Look through the records and copy each line that has "size" in it.

=== Dataset records ===

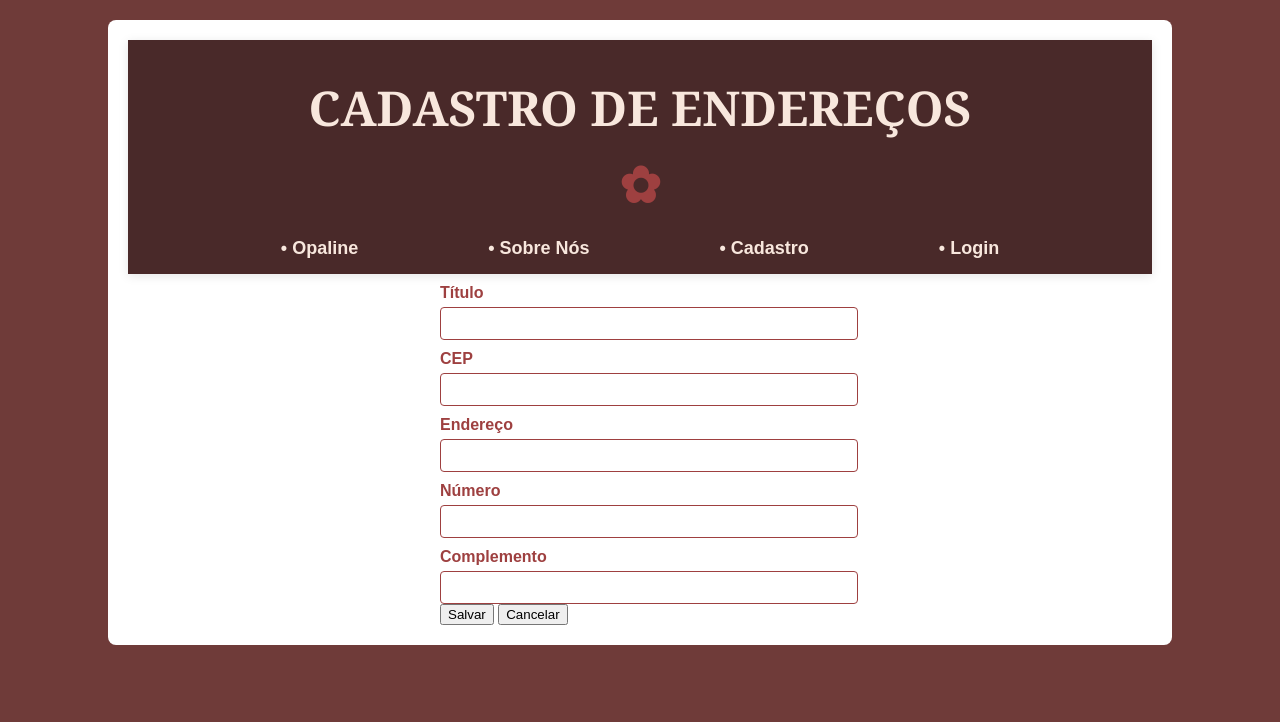
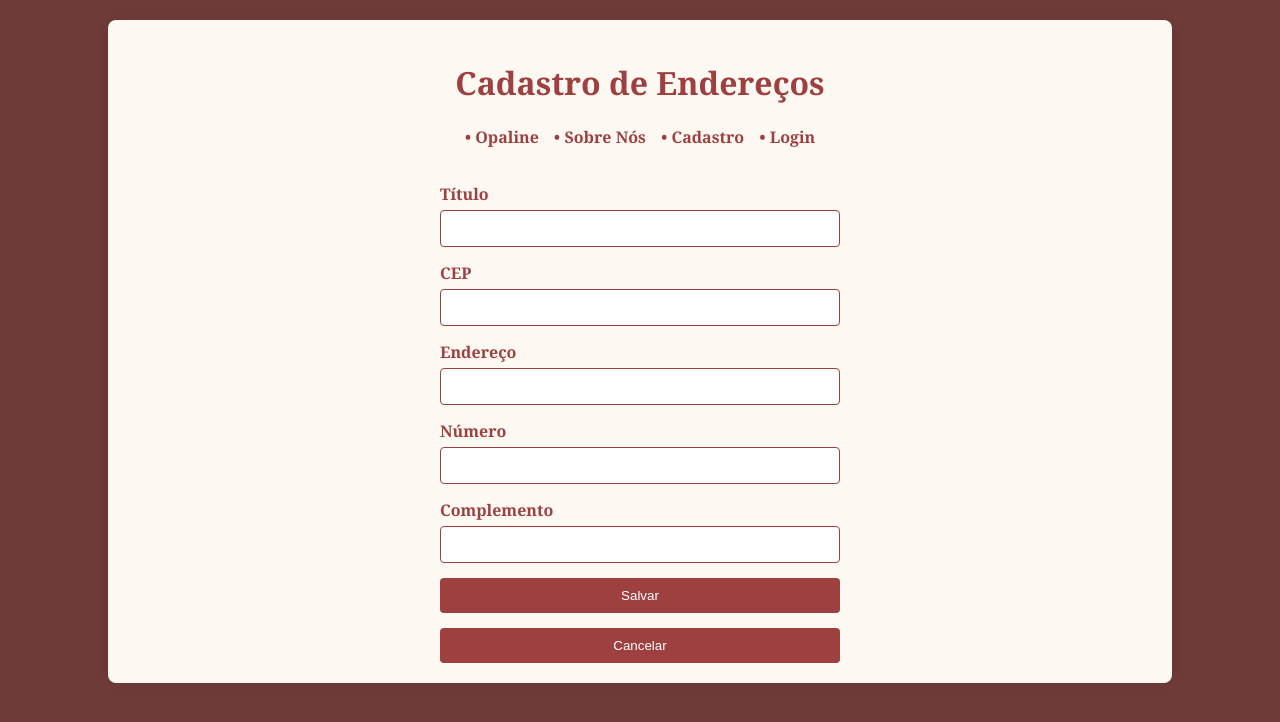
Before and after one commit to EveMerces/Opaline.Brand--Dev.Web, a plain HTML site: page 1. Opaline.Brand_ Atualizado/endereços/cadastro_enderecos.html in a window 1280 px wide. Drawn offline with Linux system fonts and the light colour scheme; files that its build step writes are made by us from their sources.

Commit message:
Atualização das estilizações dos arquivos

```diff
--- /dev/null
+++ b/1. Opaline.Brand_ Atualizado/endereços/cadastro_enderecos.css
@@ -0,0 +1,104 @@
+/* Fundo e fonte geral */
+body {
+    font-family: 'Georgia', serif;
+    background-color: #6f3b39;
+    margin: 0;
+    padding: 0;
+}
+
+/* Estrutura principal */
+.container {
+    width: 80%;
+    margin: auto;
+    background: #fdf8f2;
+    padding: 20px;
+    border-radius: 8px;
+    margin-top: 20px;
+    box-shadow: 0 0 10px rgba(0, 0, 0, 0.1);
+}
+
+/* Cabeçalho */
+header {
+    text-align: center;
+    margin-bottom: 20px;
+}
+
+.main-title {
+    font-size: 32px;
+    font-weight: bold;
+    color: #9e4040; /* cor mais visível e consistente */
+}
+
+/* Navegação */
+.main-nav ul {
+    list-style: none;
+    padding: 0;
+    display: flex;
+    justify-content: center;
+    gap: 15px;
+    margin-top: 10px;
+}
+
+.main-nav ul li a {
+    text-decoration: none;
+    color: #9e4040;
+    font-weight: bold;
+    transition: color 0.3s ease;
+}
+
+.main-nav ul li a:hover {
+    color: #d25c5c;
+}
+
+/* Formulário */
+form {
+    max-width: 400px;
+    margin: auto;
+    display: flex;
+    flex-direction: column;
+}
+
+/* Labels */
+label {
+    margin-top: 15px;
+    font-weight: bold;
+    color: #9e4040;
+}
+
+/* Inputs */
+input[type="text"],
+input[type="email"],
+input[type="date"],
+input[type="password"] {
+    width: 100%;
+    padding: 10px;
+    margin-top: 5px;
+    border: 1px solid #9e4040;
+    border-radius: 4px;
+    box-sizing: border-box;
+    transition: border-color 0.3s ease;
+}
+
+input[type="text"]:focus,
+input[type="email"]:focus,
+input[type="date"]:focus,
+input[type="password"]:focus {
+    border-color: #d25c5c;
+    outline: none;
+}
+
+/* Botões */
+button {
+    padding: 10px;
+    margin-top: 15px;
+    background-color: #9e4040;
+    color: white;
+    border: none;
+    border-radius: 4px;
+    cursor: pointer;
+    transition: background-color 0.3s ease;
+}
+
+button:hover {
+    background-color: #d25c5c;
+}
--- a/1. Opaline.Brand_ Atualizado/endereços/cadastro_enderecos.html
+++ b/1. Opaline.Brand_ Atualizado/endereços/cadastro_enderecos.html
@@ -4,89 +4,14 @@
     <meta charset="UTF-8">
     <meta name="viewport" content="width=device-width, initial-scale=1.0">
     <title>Cadastro</title>
-    <script src=""></script>
-    <link rel="stylesheet" href="index.css">
-    <style>
-        body {
-            font-family: Arial, sans-serif;
-            background-color: #fdf8f2;
-            margin: 0;
-            padding: 0;
-        }
-        .container {
-            width: 80%;
-            margin: auto;
-            background: white;
-            padding: 20px;
-            border-radius: 8px;
-            margin-top: 20px;
-        }
-        header {
-            text-align: center;
-        }
-        .main-title {
-            font-size: 32px;
-            font-weight: bold;
-            color: #f8e7dd;
-        }
-        .main-nav ul {
-            list-style: none;
-            padding: 0;
-            display: flex;
-            justify-content: center;
-            gap: 15px;
-        }
-        .main-nav ul li {
-            display: inline;
-        }
-        .main-nav ul li a {
-            text-decoration: none;
-            color: #f8e7dd;
-            font-weight: bold;
-        }
-        form {
-            max-width: 400px;
-            margin: auto;
-        }
-        label {
-            display: block;
-            margin-top: 10px;
-            font-weight: bold;
-            color: #9e4040;
-        }
-        input[type="text"],
-        input[type="email"],
-        input[type="date"],
-        input[type="password"] {
-            width: 100%;
-            padding: 8px;
-            margin-top: 5px;
-            border: 1px solid #9e4040;
-            border-radius: 4px;
-        }
-        input[type="checkbox"] {
-            margin-top: 10px;
-        }
-        input[type="button"] {
-            width: 100%;
-            padding: 10px;
-            background-color: #9e4040;
-            color: white;
-            border: none;
-            border-radius: 4px;
-            cursor: pointer;
-            margin-top: 15px;
-        }
-        input[type="button"]:hover {
-            background-color: #9e4040;
-        }
-    </style>
+    <link rel="stylesheet" href="../endereços/cadastro_enderecos.css">
 </head>
+
 <body>
     <div class="container">
         <header>
-            <h1 class="main-title">CADASTRO DE ENDEREÇOS</h1>
-            <link rel="stylesheet" href="index.css">
+            <h1 class="main-title">Cadastro de Endereços</h1>
+            <link rel="stylesheet" href="../endereços/cadastro_enderecos.css">
             <nav class="main-nav">
                 <ul>
                 <li><a href="../pagina_inicial/index.html">• Opaline</a></li>
@@ -103,7 +28,7 @@
             <label> Número <input type="text" name="numero" id="numero" /></label>
             <label> Complemento <input type="text" name="complemento" id="complemento" /></label>
               <button onclick="cadastro_endereco(event)">Salvar</button>
-              <button type="button" onclick="window.location.href='listagem.html'">Cancelar</button>
+              <button type="button" onclick="window.location.href='listagem_enderecos.html'">Cancelar</button>
 
         </form>
     </div>
--- /dev/null
+++ b/1. Opaline.Brand_ Atualizado/endereços/editar_enderecos.css
@@ -0,0 +1,62 @@
+/* Editar Endereço - CSS */
+
+body {
+  font-family: Arial, sans-serif;
+  background-color: #fdf8f2;
+  margin: 0;
+  padding: 0;
+}
+
+.container {
+  width: 80%;
+  max-width: 500px;
+  margin: 30px auto;
+  background: white;
+  padding: 25px;
+  border-radius: 8px;
+  box-shadow: 0 2px 8px rgba(0,0,0,0.1);
+}
+
+header {
+  text-align: center;
+  margin-bottom: 20px;
+}
+
+.main-title {
+  font-size: 32px;
+  font-weight: bold;
+  color: #9e4040;
+}
+
+form {
+  display: flex;
+  flex-direction: column;
+  gap: 15px;
+}
+
+label {
+  font-weight: bold;
+  color: #9e4040;
+}
+
+input[type="text"] {
+  width: 100%;
+  padding: 10px;
+  border: 1px solid #9e4040;
+  border-radius: 4px;
+}
+
+button {
+  padding: 12px;
+  background-color: #9e4040;
+  color: white;
+  border: none;
+  border-radius: 4px;
+  cursor: pointer;
+  font-weight: bold;
+  transition: background-color 0.3s ease;
+}
+
+button:hover {
+  background-color: #7d2d2d;
+}
--- a/1. Opaline.Brand_ Atualizado/endereços/listagem.css
+++ b/1. Opaline.Brand_ Atualizado/endereços/listagem.css
@@ -1,204 +1,186 @@
-/* Reset e estrutura base */
-html, body {
-    height: 100%;
-    margin: 0;
-    padding: 0;
-    font-family: 'Poppins', sans-serif;
-    background-color: #6f3b39;
-    color: #caa192;
-    display: flex;
-    flex-direction: column;
+/* Reset básico */
+* {
+  margin: 0;
+  padding: 0;
+  box-sizing: border-box;
 }
 
-/* Área principal centralizada */
-main {
-    flex: 1;
-    display: flex;
-    align-items: center;
-    justify-content: center;
-    padding: 40px 20px;
+body {
+  font-family: 'Arial', sans-serif;
+  background-color: #fdf8f2;
+  color: #333;
+  padding: 20px;
 }
 
-/* Container da tabela */
-.container {
-    max-width: 1000px;
-    width: 100%;
-    background-color: #fff;
-    padding: 40px;
-    border-radius: 12px;
-    box-shadow: 0 4px 12px rgba(0, 0, 0, 0.2);
-    display: flex;
-    flex-direction: column;
-    align-items: center;
-    animation: fadeIn 0.6s ease-in-out;
-    margin-top: 40px;
-    margin-bottom: 40px;
+header {
+  text-align: center;
+  margin-bottom: 30px;
 }
 
-/* Animação suave */
-@keyframes fadeIn {
-    from { opacity: 0; transform: translateY(20px); }
-    to { opacity: 1; transform: translateY(0); }
+.main-title {
+  font-size: 48px;
+  font-family: "Georgia", serif;
+  color: #9e4040;
+  margin: 20px 0;
+}
+.main-title::after {
+  content: "✿"; /* Símbolo decorativo */
+  font-size: 50px;
+  color: #9e4040;
+  display: block;
+  text-align: center;
+  margin-top: 10px;
 }
 
-/* Botão de cadastro */
-.btn-cadastrar {
-    background-color: #9e4040;
-    color: white;
-    padding: 10px 20px;
-    font-weight: bold;
-    border: none;
-    border-radius: 6px;
-    cursor: pointer;
-    margin-bottom: 20px;
-    transition: background-color 0.3s ease, transform 0.2s ease;
+.main-nav ul {
+  list-style: none;
+  display: flex;
+  justify-content: center;
+  gap: 20px;
 }
 
-.btn-cadastrar:hover {
-    background-color: #7c2f2f;
-    transform: scale(1.05);
+.main-nav ul li a {
+  text-decoration: none;
+  color: #9e4040;
+  font-weight: bold;
+  transition: color 0.3s ease;
 }
 
-/* Tabela */
+.main-nav ul li a:hover {
+  color: #7d2d2d;
+}
+
+main {
+  max-width: 1000px;
+  margin: 0 auto;
+  background: white;
+  padding: 30px;
+  border-radius: 10px;
+  box-shadow: 0 2px 10px rgba(0,0,0,0.1);
+}
+
+/* Centralizar h2 e botão dentro do main */
+main h2 {
+  text-align: center;
+}
+
+main button {
+  display: block;
+  margin: 0 auto 20px auto;
+}
+
+h2 {
+  font-size: 28px;
+  margin-bottom: 20px;
+  color: #9e4040;
+}
+
+button {
+  padding: 10px 20px;
+  background-color: #9e4040;
+  color: white;
+  border: none;
+  border-radius: 5px;
+  font-weight: bold;
+  cursor: pointer;
+  margin-bottom: 20px;
+  transition: background-color 0.3s ease;
+}
+
+button:hover {
+  background-color: #7d2d2d;
+}
+
+/* Estilo da Tabela */
 table {
-    width: 100%;
-    border-collapse: collapse;
-    background-color: #fff;
+  width: 100%;
+  border-collapse: collapse;
+  margin-top: 10px;
 }
 
 th, td {
-    border: 1px solid #ccc;
-    padding: 12px;
-    text-align: left;
-    color: #4a2c2a;
+  padding: 12px 15px;
+  text-align: center;
 }
 
 th {
-    background-color: #f8e7dd;
-    color: #492929;
-    font-weight: bold;
+  background-color: #9e4040;
+  color: white;
 }
 
-/* Botões de ação com ícones */
-.actions button {
-    padding: 8px 14px;
-    margin-right: 6px;
-    background-color: #9e4040;
-    color: white;
-    border: none;
-    border-radius: 6px;
-    cursor: pointer;
-    font-weight: bold;
-    transition: background-color 0.3s ease, transform 0.2s ease;
-    display: inline-flex;
-    align-items: center;
-    gap: 6px;
+tbody tr:nth-child(even) {
+  background-color: #f9e8e8;
 }
 
-.actions button:nth-child(1)::before {
-    content: "✏️"; /* Atualizar */
+tbody tr:hover {
+  background-color: #ffecec;
 }
 
-.actions button:nth-child(2)::before {
-    content: "🗑️"; /* Deletar */
+/* Botões dentro da tabela */
+td button {
+  margin: 0.5px;
+  padding: 6px 12px;
+  font-size: 0.9em;
 }
 
-.actions button:nth-child(3)::before {
-    content: "🗺️"; /* Cadastrar ou Ver no Mapa */
+/* Modal */
+.modal {
+  display: none;
+  position: fixed;
+  z-index: 999;
+  left: 0;
+  top: 0;
+  width: 100%;
+  height: 100%;
+  overflow: auto;
+  background-color: rgba(0,0,0,0.5);
 }
 
-
-.actions button:hover {
-    background-color: #7c2f2f;
-    transform: scale(1.05);
+.modal-content {
+  background-color: white;
+  margin: 10% auto;
+  padding: 30px;
+  border-radius: 10px;
+  width: 400px;
+  box-shadow: 0 2px 10px rgba(0,0,0,0.2);
+  display: flex;
+  flex-direction: column;
+  gap: 15px;
 }
 
-/* Navegação */
-.main-nav ul {
-    display: flex;
-    justify-content: center;
-    gap: 60px;
-    list-style: none;
-    padding: 0;
-    margin: 20px 0;
+.modal-content h3 {
+  font-size: 24px;
+  color: #9e4040;
+  margin-bottom: 10px;
 }
 
-.main-nav ul li {
-    text-align: center;
+.modal-content input {
+  padding: 10px;
+  border: 1px solid #9e4040;
+  border-radius: 5px;
 }
 
-.main-nav ul li a {
-    text-decoration: none;
-    font-size: 18px;
-    font-weight: bold;
-    color: #f8e7dd;
-    padding: 10px 15px;
-    border-radius: 5px;
-    transition: background-color 0.3s ease, color 0.3s ease, transform 0.2s ease;
-}
-
-.main-nav ul li a:hover {
-    background-color: #f49292;
-    color: #fff;
-    text-shadow: 0 0 5px #fff;
-    transform: scale(1.05);
-}
-
-/* Título */
-.main-title {
-    font-size: 48px;
-    font-family: "Georgia", serif;
-    color: #f8e7dd;
-    margin: 60px 0 20px;
-    text-align: center;
-}
-
-.main-title::after {
-    content: "✿";
-    font-size: 40px;
-    color: #9e4040;
-    display: block;
-    margin-top: 10px;
+.modal-content button {
+  width: 100%;
 }
 
 /* Responsividade */
-@media (max-width: 768px) {
-    .container {
-        padding: 20px;
-    }
+@media (max-width: 600px) {
+  main {
+    padding: 20px;
+  }
 
-    table, thead, tbody, th, td, tr {
-        display: block;
-        width: 100%;
-    }
+  table, thead, tbody, th, td, tr {
+    display: block;
+  }
 
-    thead {
-        display: none;
-    }
+  th, td {
+    text-align: left;
+    padding: 10px;
+  }
 
-    tr {
-        margin-bottom: 15px;
-        border-bottom: 2px solid #f8e7dd;
-    }
-
-    td {
-        padding: 10px;
-        text-align: right;
-        position: relative;
-    }
-
-    td::before {
-        content: attr(data-label);
-        position: absolute;
-        left: 10px;
-        font-weight: bold;
-        color: #9e4040;
-        text-align: left;
-    }
-
-    .actions {
-        display: flex;
-        justify-content: flex-end;
-        gap: 10px;
-    }
+  tbody tr {
+    margin-bottom: 15px;
+    border-bottom: 1px solid #ccc;
+  }
 }
```
Also changed, not shown: 1. Opaline.Brand_ Atualizado/cadastro_usuario/tela_cadastro.html (+4 -4 lines), 1. Opaline.Brand_ Atualizado/endereços/listagem_enderecos.html (+1 -31 lines), 1. Opaline.Brand_ Atualizado/login/login.html (+3 -3 lines), 1. Opaline.Brand_ Atualizado/pagina_inicial/sobre_nos.html (+3 -6 lines).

===

# Task result
+    font-size: 32px;
-            font-size: 32px;
+  font-size: 32px;
+  font-size: 48px;
+  font-size: 50px;
+  font-size: 28px;
+  font-size: 0.9em;
+  font-size: 24px;
-    font-size: 18px;
-    font-size: 48px;
-    font-size: 40px;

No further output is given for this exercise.